|You can trade in a more agile way – think tactical and trial campaigns, and A/B tests
SEO or PPC?
The answer depends on both your current position and your digital strategy.
A hyper local business, with little competition might focus on Local SEO
A new ecommerce business competing against established online retailers will take time to build competing search results, so a Paid Search campaign might be the best place to start
Some factors to consider…
- How quickly do you need leads or sales?
- How much website authority do you have?
- What’s the competition like for your top keywords?
- What is the cost per click for your target keywords?
SEO and PPC
If you have the budget, SEO and PPC activity can compliment each other well. Different algorithms apply, so you will not be competing with yourself.
The advantages of doing both include …

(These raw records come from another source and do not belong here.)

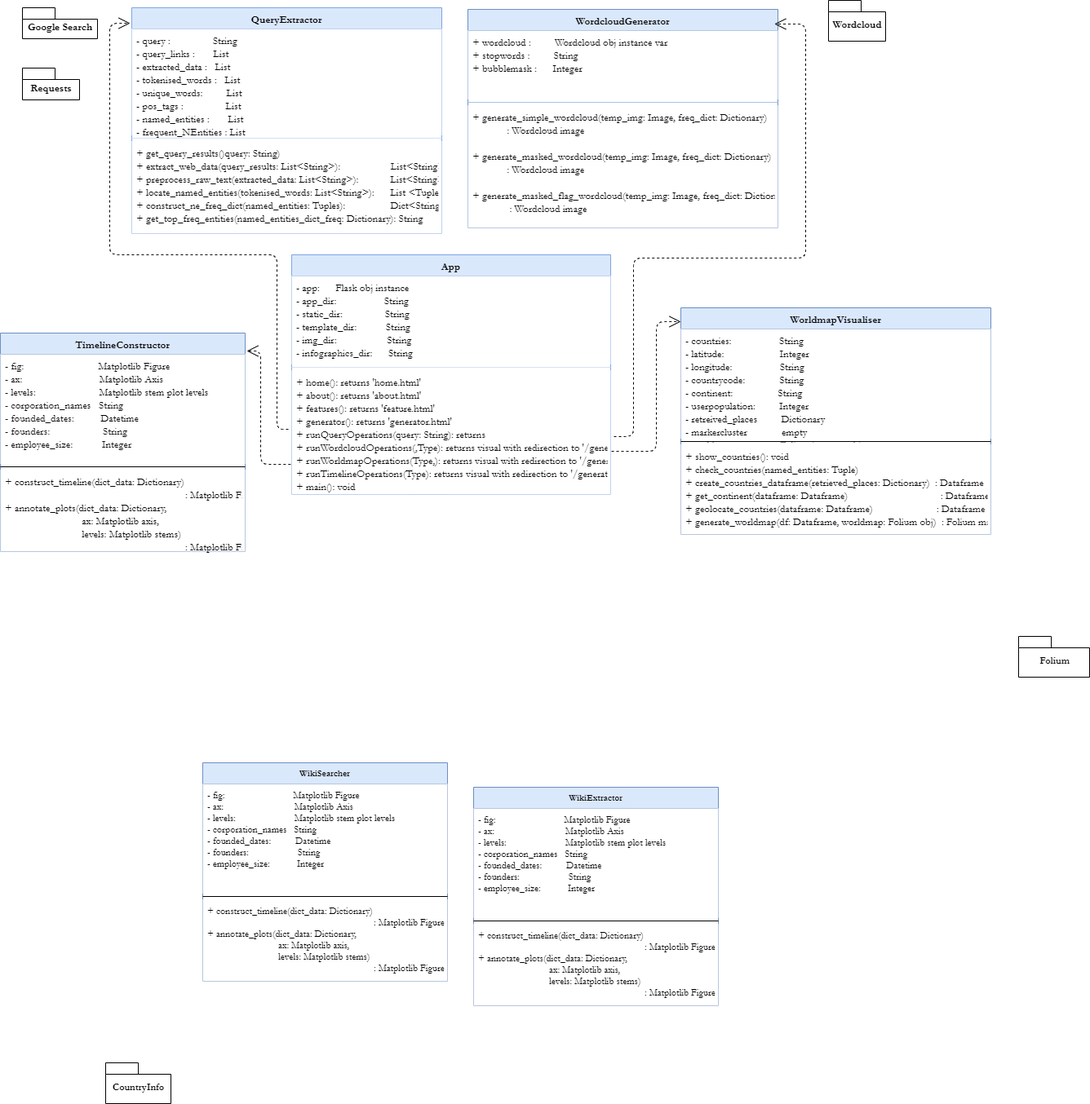
The draw.io diagram Documentation/Design/GIFT-UML-Diagram.png in John8790909/Generating-Infographics-from-Text, before a commit. Source tidied: cells renumbered, new cells last; positions are measured from the earlier drawing's top-left corner, leaving out a move shared by most shapes.
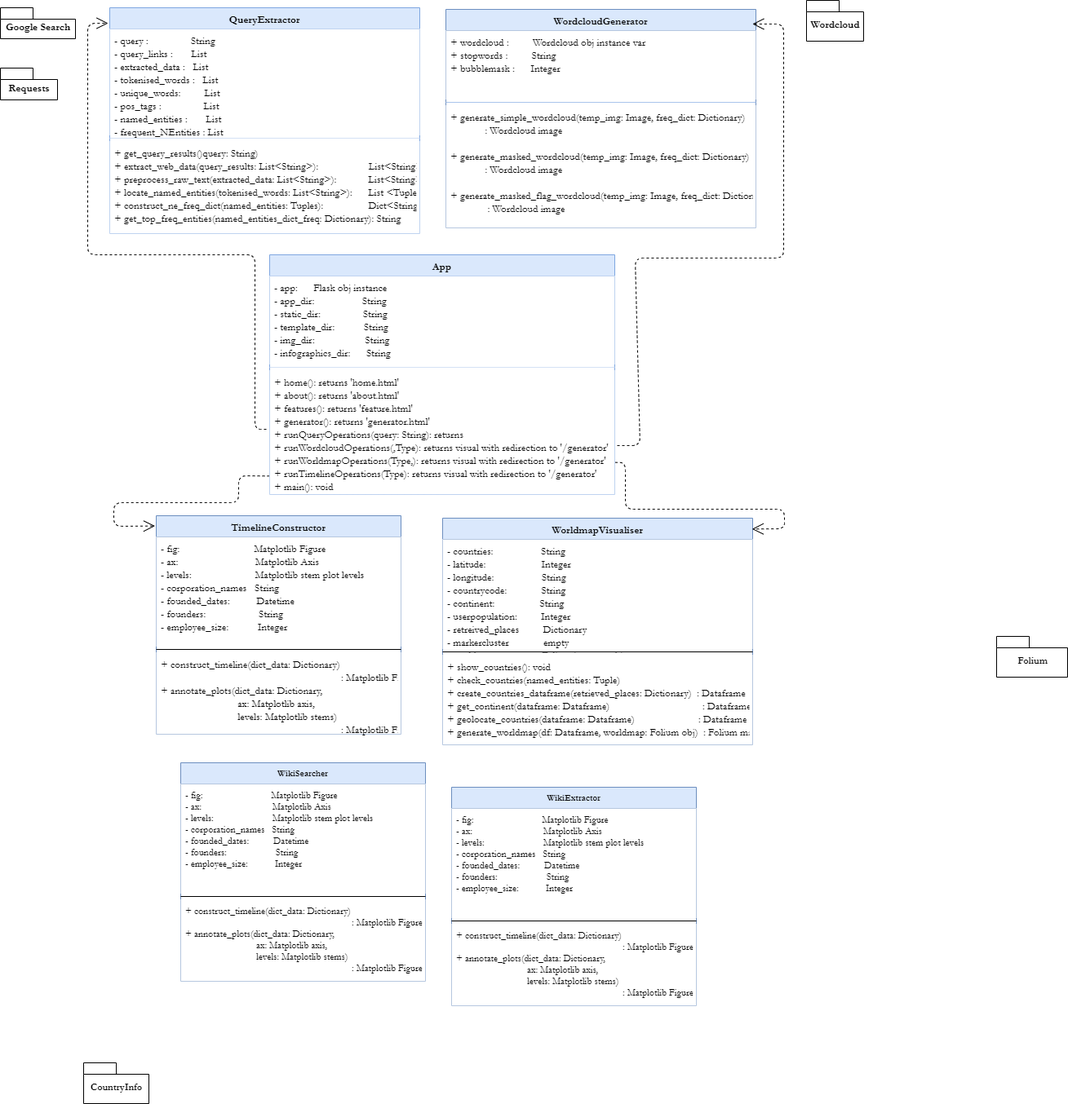
The same diagram one commit later.

Change to the diagram source:
```diff
@@ -30,7 +30,7 @@
       <mxGeometry y="118" width="380" height="150" as="geometry" />
     </mxCell>
     <mxCell id="11" value="WorldmapVisualiser" style="swimlane;fontStyle=1;align=center;verticalAlign=top;horizontal=1;startSize=26;labelBackgroundColor=none;fontFamily=Garamond;fontSize=13;fillColor=#dae8fc;strokeColor=#6c8ebf;" parent="1" vertex="1">
-      <mxGeometry x="834" y="377" width="380" height="278" as="geometry" />
+      <mxGeometry x="569" y="635" width="380" height="278" as="geometry" />
     </mxCell>
     <mxCell id="12" value="- countries:                  String&#10;- latitude:                     Integer&#10;- longitude:                  String&#10;- countrycode:             String&#10;- continent:                 String&#10;- userpopulation:         Integer&#10;- retreived_places         Dictionary&#10;- markercluster             empty&#10;- worldmap:                 Folium instance object var" style="text;strokeColor=none;align=left;verticalAlign=top;spacingLeft=4;spacingRight=4;overflow=hidden;fontFamily=Garamond;fillColor=#ffffff;fontSize=13;" parent="11" vertex="1">
       <mxGeometry y="26" width="380" height="134" as="geometry" />
@@ -42,7 +42,7 @@
       <mxGeometry y="168" width="380" height="110" as="geometry" />
     </mxCell>
     <mxCell id="15" value="TimelineConstructor" style="swimlane;fontStyle=1;align=center;verticalAlign=top;horizontal=1;startSize=26;labelBackgroundColor=none;fontFamily=Garamond;fontSize=13;fillColor=#dae8fc;strokeColor=#6c8ebf;" parent="1" vertex="1">
-      <mxGeometry y="408" width="300" height="268" as="geometry" />
+      <mxGeometry x="218" y="632" width="300" height="268" as="geometry" />
     </mxCell>
     <mxCell id="16" value="- fig:                            Matplotlib Figure&#10;- ax:                             Matplotlib Axis&#10;- levels:                        Matplotlib stem plot levels&#10;- corporation_names   String&#10;- founded_dates:          Datetime&#10;- founders:                    String&#10;- employee_size:           Integer&#10;" style="text;strokeColor=none;align=left;verticalAlign=top;spacingLeft=4;spacingRight=4;overflow=hidden;fontFamily=Garamond;fillColor=#ffffff;fontSize=13;" parent="15" vertex="1">
       <mxGeometry y="26" width="300" height="134" as="geometry" />
@@ -53,31 +53,32 @@
     <mxCell id="18" value="+ construct_timeline(dict_data: Dictionary)&#10;                                                                    : Matplotlib Figure&#10;+ annotate_plots(dict_data: Dictionary, &#10;                             ax: Matplotlib axis, &#10;                             levels: Matplotlib stems) &#10;                                                                    : Matplotlib Figure" style="text;strokeColor=none;align=left;verticalAlign=top;spacingLeft=4;spacingRight=4;overflow=hidden;fontFamily=Garamond;fillColor=#ffffff;fontSize=13;" parent="15" vertex="1">
       <mxGeometry y="168" width="300" height="100" as="geometry" />
     </mxCell>
-    <mxCell id="19" style="endArrow=open;dashed=1;endFill=0;endSize=12;html=1;fontFamily=Garamond;fontSize=13;exitX=-0.003;exitY=0.757;exitDx=0;exitDy=0;exitPerimeter=0;" parent="1" edge="1" source="29">
+    <mxCell id="19" style="endArrow=open;dashed=1;endFill=0;endSize=12;html=1;fontFamily=Garamond;fontSize=13;exitX=0;exitY=0.851;exitDx=0;exitDy=0;exitPerimeter=0;entryX=-0.005;entryY=0.047;entryDx=0;entryDy=0;entryPerimeter=0;" parent="1" edge="1" source="29" target="15">
       <mxGeometry relative="1" as="geometry">
-        <mxPoint x="302" y="430" as="targetPoint" />
         <Array as="points">
-          <mxPoint x="319" y="569" />
-          <mxPoint x="319" y="430" />
+          <mxPoint x="319" y="583" />
+          <mxPoint x="319" y="616" />
+          <mxPoint x="166" y="616" />
+          <mxPoint x="166" y="645" />
         </Array>
       </mxGeometry>
     </mxCell>
-    <mxCell id="20" style="endArrow=open;dashed=1;endFill=0;endSize=12;html=1;fontFamily=Garamond;fontSize=13;" parent="1" edge="1">
+    <mxCell id="20" style="endArrow=open;dashed=1;endFill=0;endSize=12;html=1;fontFamily=Garamond;fontSize=13;exitX=1.001;exitY=0.741;exitDx=0;exitDy=0;exitPerimeter=0;entryX=0.998;entryY=0.048;entryDx=0;entryDy=0;entryPerimeter=0;" parent="1" edge="1" source="29" target="11">
       <mxGeometry relative="1" as="geometry">
-        <mxPoint x="749" y="553" as="sourcePoint" />
-        <mxPoint x="834" y="394" as="targetPoint" />
         <Array as="points">
-          <mxPoint x="804" y="553" />
-          <mxPoint x="804" y="394" />
+          <mxPoint x="793" y="567" />
+          <mxPoint x="793" y="624" />
+          <mxPoint x="988" y="624" />
+          <mxPoint x="988" y="648" />
         </Array>
       </mxGeometry>
     </mxCell>
     <mxCell id="21" style="endArrow=open;dashed=1;endFill=0;endSize=12;html=1;fontFamily=Garamond;fontSize=13;entryX=0.989;entryY=0.067;entryDx=0;entryDy=0;entryPerimeter=0;" parent="1" edge="1" target="7">
       <mxGeometry relative="1" as="geometry">
-        <mxPoint x="752" y="535" as="sourcePoint" />
+        <mxPoint x="783" y="546" as="sourcePoint" />
         <Array as="points">
-          <mxPoint x="776" y="535" />
-          <mxPoint x="776" y="316" />
+          <mxPoint x="811" y="546" />
+          <mxPoint x="805" y="316" />
           <mxPoint x="987" y="316" />
           <mxPoint x="987" y="29" />
         </Array>
@@ -96,16 +97,16 @@
       <mxGeometry y="164" width="380" height="113" as="geometry" />
     </mxCell>
     <mxCell id="26" value="App" style="swimlane;fontStyle=1;align=center;verticalAlign=top;horizontal=1;startSize=26;fontFamily=Garamond;fontSize=13;labelBackgroundColor=none;fillColor=#dae8fc;strokeColor=#7EA6E0;" parent="1" vertex="1">
-      <mxGeometry x="357" y="312" width="391" height="294" as="geometry" />
+      <mxGeometry x="357" y="312" width="423" height="294" as="geometry" />
     </mxCell>
     <mxCell id="27" value="- app:      Flask obj instance&#10;- app_dir:                  String&#10;- static_dir:                String&#10;- template_dir:           String&#10;- img_dir:                   String&#10;- infographics_dir:      String" style="text;align=left;verticalAlign=top;spacingLeft=4;spacingRight=4;overflow=hidden;fontFamily=Garamond;fillColor=#ffffff;fontSize=13;" parent="26" vertex="1">
-      <mxGeometry y="26" width="391" height="108" as="geometry" />
+      <mxGeometry y="26" width="423" height="108" as="geometry" />
     </mxCell>
     <mxCell id="28" style="line;strokeWidth=1;align=left;verticalAlign=middle;spacingTop=-1;spacingLeft=3;spacingRight=3;labelPosition=right;noLabel=1;fontColor=none;labelBackgroundColor=none;fillColor=none;strokeColor=#D4E1F5;fontSize=13;" parent="26" vertex="1">
-      <mxGeometry y="134" width="391" height="8" as="geometry" />
+      <mxGeometry y="134" width="423" height="8" as="geometry" />
     </mxCell>
     <mxCell id="29" value="+ home(): returns 'home.html'&#10;+ about(): returns 'about.html'&#10;+ features(): returns 'feature.html'&#10;+ generator(): returns 'generator.html'&#10;+ runQueryOperations(query: String): returns&#10;+ runWordcloudOperations(,Type): returns visual with redirection to '/generator'&#10;+ runWorldmapOperations(Type,): returns visual with redirection to '/generator'&#10;+ runTimelineOperations(Type): returns visual with redirection to '/generator'&#10;+ main(): void" style="text;strokeColor=none;align=left;verticalAlign=top;spacingLeft=4;spacingRight=4;overflow=hidden;points=[[0,0.5],[1,0.5]];portConstraint=eastwest;fontFamily=Garamond;fillColor=#ffffff;fontSize=13;horizontal=1;" parent="26" vertex="1">
-      <mxGeometry y="142" width="391" height="152" as="geometry" />
+      <mxGeometry y="142" width="423" height="152" as="geometry" />
     </mxCell>
     <mxCell id="30" style="endArrow=open;dashed=1;endFill=0;endSize=12;html=1;fontFamily=Garamond;fontSize=13;" parent="1" edge="1">
       <mxGeometry relative="1" as="geometry">
```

- Keyword research from PPC can be used for SEO
- High cost PPC keywords can be targeted for SEO
- A/B testing in PPC can inform website content and landing pages
- Ability to talk to different stages of the sales funnel
- Increase brand “online street shout” by being more visible more often
Where to start?
Both SEO and PPC drive visits to your website, so the place to start is there. Make sure that your customer journey is clear, that your content is relevant and useful to your customers and that your calls to action are clear.
Optimise your website metadata and content for search. Check that you don’t have broken links, that each page has a unique page title and description, and that your keywords are well placed and woven naturally through your copy. Don’t forget that Google can’t read images (yet), so all pictures should have Alt-Text to tell Google what they are.
If your website authority score is low, consider PPC whilst you are working on growing your organic traffic. PPC works more quickly, so will give you more leads initially, plus learnings to apply to your SEO activity.
Experiment! A/B test your ideas using PPC, and apply the learnings to your website content and SEO plan.
Use both Short-tail and Long Tail keywords – Short-tail keywords may describe in 3 words what you want to be famous for, but it’s hard to make them unique. Long Tail keywords may be less frequently searched, but you are more likely to come up first if they match something unique about you.
SEO and PPC are both great strategies for getting new traffic to your website, they also compliment each other if you have the budget for both. If that’s not the case, (which is not unusual), consider the points in the article before deciding which to invest in. Alternatively, contact us for a chat and advice about what might work best for you.